Youth orgs demand inclusion in long-term country development process

Representatives from youth organisations demanded the government to engage the youth community with all development initiatives to pave the way for youths to take the lead of the process of transforming the country into a steady progressing one. 

Dhaka, June 19 (ActionAid Bangladesh) – Representatives from several youth organisations across the country Tuesday demanded the government to engage the youth community with all development initiatives from community to national level to pave the way for youths to take the lead of the process of transforming the country into a steady progressing one.

They made the demand at a press conference titled Safe City for Youth: from Dhaka to RIO+20 held at National Press Club Auditorium. Activista Bangladesh, United Nations Youth & Students Association of Bangladesh (UNYSAB), Young Power in Social Action (YPSA), 1 Degree Initiative, International Youth Council (IYC), Kewokradong Bangladesh organised the press conference protesting government’s indifference to include youth’s voice in the process of formulating the long-term country development plan developed for RIO+20 UN Summit.

Fifteen other youth organisations including Bangladesh Red Crescent Society and Bangladesh Scouts expressed solidarity with the initiative.

“Youth constitutes 31 percent of the country’s total population. But our voice has always been left unheeded despite our immense contribution in the nation building process,” says Nafiz Imtiaz from Activista Bangladesh, the youth network of ActionAid.

“The history of this country can be said as the history of the youth. So, time has come to rethink about transforming youth energy into positive social change and development process rather than politically abusing them,” he further stated.

“Bangladesh, as a country worst affected by climate change, will join the RIO+20 Conference as a member states of United Nations. Bangladesh will present its long-term country development plan and also will demand compensation from the developed countries for the damage caused to them by climate change,” said Afeef Ahmed from ActionAid Bangladesh.
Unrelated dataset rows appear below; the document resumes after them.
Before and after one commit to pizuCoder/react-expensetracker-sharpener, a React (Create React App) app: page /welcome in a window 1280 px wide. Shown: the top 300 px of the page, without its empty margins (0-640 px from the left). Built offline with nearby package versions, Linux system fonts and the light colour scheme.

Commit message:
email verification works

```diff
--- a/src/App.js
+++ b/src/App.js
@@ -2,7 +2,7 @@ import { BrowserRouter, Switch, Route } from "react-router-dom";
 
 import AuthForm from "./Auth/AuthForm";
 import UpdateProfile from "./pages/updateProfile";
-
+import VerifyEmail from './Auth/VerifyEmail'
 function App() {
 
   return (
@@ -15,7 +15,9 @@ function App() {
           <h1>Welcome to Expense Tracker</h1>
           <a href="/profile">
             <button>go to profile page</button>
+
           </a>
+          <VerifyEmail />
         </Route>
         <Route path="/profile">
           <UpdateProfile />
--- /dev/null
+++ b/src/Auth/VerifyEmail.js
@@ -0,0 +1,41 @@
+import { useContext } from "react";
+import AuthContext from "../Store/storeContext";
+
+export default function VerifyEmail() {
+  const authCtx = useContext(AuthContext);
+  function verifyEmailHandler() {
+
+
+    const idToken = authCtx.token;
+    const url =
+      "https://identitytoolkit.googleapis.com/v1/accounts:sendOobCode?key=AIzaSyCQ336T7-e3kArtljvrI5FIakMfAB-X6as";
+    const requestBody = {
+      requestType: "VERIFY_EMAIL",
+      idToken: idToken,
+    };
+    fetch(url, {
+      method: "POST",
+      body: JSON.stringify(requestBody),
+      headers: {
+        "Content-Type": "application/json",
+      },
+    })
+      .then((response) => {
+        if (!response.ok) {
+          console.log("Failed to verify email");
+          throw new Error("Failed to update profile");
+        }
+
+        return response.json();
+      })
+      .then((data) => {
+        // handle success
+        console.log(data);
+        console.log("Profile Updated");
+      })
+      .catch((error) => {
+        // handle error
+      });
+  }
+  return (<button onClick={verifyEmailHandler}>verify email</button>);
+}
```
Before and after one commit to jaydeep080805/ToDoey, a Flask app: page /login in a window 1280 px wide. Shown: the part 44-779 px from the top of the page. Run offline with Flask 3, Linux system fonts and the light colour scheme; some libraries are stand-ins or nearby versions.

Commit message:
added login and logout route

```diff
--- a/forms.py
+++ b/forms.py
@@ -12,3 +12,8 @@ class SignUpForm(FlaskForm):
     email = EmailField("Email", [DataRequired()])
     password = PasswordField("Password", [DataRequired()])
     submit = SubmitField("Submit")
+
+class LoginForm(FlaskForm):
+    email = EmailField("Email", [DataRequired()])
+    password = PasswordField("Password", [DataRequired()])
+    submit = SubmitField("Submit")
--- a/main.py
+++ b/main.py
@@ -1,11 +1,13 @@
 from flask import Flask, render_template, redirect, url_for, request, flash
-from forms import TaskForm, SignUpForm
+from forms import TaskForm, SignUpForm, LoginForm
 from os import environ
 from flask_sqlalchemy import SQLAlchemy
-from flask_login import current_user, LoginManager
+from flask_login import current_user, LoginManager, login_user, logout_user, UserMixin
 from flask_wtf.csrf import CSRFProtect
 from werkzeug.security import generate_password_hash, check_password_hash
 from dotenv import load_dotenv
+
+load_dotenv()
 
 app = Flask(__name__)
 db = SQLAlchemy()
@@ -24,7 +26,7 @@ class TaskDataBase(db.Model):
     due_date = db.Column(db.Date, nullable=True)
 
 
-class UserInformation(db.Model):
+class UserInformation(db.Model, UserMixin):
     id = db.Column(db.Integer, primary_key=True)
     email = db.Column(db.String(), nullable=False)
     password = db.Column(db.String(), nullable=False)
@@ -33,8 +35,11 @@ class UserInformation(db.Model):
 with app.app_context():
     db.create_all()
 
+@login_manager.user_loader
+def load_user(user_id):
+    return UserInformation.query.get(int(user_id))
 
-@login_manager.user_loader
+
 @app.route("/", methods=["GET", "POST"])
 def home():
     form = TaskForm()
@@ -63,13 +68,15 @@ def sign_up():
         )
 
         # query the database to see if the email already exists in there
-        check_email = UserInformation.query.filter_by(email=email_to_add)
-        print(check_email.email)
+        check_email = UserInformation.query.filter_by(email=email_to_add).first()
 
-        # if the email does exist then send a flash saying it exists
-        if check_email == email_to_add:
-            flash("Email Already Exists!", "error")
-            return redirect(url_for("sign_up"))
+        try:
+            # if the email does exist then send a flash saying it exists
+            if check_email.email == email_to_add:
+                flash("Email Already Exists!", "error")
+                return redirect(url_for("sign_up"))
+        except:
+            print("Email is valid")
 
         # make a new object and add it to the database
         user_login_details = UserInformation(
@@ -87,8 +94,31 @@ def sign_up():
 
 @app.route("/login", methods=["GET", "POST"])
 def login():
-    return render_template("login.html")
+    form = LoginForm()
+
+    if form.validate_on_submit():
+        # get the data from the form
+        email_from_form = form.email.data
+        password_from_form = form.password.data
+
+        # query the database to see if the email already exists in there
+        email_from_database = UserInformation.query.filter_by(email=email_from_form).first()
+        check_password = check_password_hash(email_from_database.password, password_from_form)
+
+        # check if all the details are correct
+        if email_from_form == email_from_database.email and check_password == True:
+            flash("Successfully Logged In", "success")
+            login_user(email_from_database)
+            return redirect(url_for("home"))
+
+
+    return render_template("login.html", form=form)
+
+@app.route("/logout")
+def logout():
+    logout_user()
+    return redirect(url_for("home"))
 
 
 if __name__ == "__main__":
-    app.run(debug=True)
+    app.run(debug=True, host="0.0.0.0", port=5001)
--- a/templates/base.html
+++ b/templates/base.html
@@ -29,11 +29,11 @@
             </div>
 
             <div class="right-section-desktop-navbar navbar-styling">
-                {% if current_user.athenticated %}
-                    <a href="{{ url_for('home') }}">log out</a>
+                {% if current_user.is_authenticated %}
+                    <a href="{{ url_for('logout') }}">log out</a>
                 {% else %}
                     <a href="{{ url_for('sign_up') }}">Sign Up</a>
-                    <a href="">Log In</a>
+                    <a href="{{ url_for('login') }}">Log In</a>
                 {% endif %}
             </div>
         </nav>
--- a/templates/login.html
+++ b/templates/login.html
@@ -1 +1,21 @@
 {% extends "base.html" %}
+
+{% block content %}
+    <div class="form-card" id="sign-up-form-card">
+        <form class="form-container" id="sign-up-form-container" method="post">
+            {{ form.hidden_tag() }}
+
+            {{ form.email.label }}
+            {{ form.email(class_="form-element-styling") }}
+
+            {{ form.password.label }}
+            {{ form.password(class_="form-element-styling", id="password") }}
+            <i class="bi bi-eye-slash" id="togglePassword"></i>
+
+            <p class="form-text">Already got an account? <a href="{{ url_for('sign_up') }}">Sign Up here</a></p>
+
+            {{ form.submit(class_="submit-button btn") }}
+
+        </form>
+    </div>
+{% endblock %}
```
They alleged that despite repeated request by the experts and the civil society, the government kept its entire strategic plan related to the RIO+ summit confined within a limited group. Even the consultation process performed during finalision of the position paper was strictly kept limited debarring participation of the concerned groups. As a result, voice of the youth community has completely been ignored in the Bangladesh position paper.

The youth representatives came up with a 17-point demand on six areas. The key demands include: ensuring due opportunity for youth participation in the Disaster Risk Reduction Committees at Union Parishad to make the collective effort coherent to better respond to disaster and also lessen disaster risk; making first-aid and rescue training in all schools and colleges mandatory and also engaging the local youth clubs with the training programme; ensure wider access of youth smallholder farmers to agricultural training and extension services and also ensure their direct entrance to the market to make sure they get fair prices for their goods; incorporating agricultural studies with clear instruction on cultivation and preservation in the primary and secondary level national curriculum to make sure the rural youths receive the agricultural knowledge properly.

"Our demands are not only important for the Rio+20 Conference. These are the burning issues of this nation. We will continue our efforts to address this issues at a larger scale," said Subir Das from Young Power in Social Action (YPSA)

"Media should support initiatives from the young minds and help them to reach not only the policymakers but also our large young community."

Editors' notes


For further contact

Tanveer Ahmed Khan

Deputy Manager, Communication Unit

Governance and Communication Department

ActionAid Bangladesh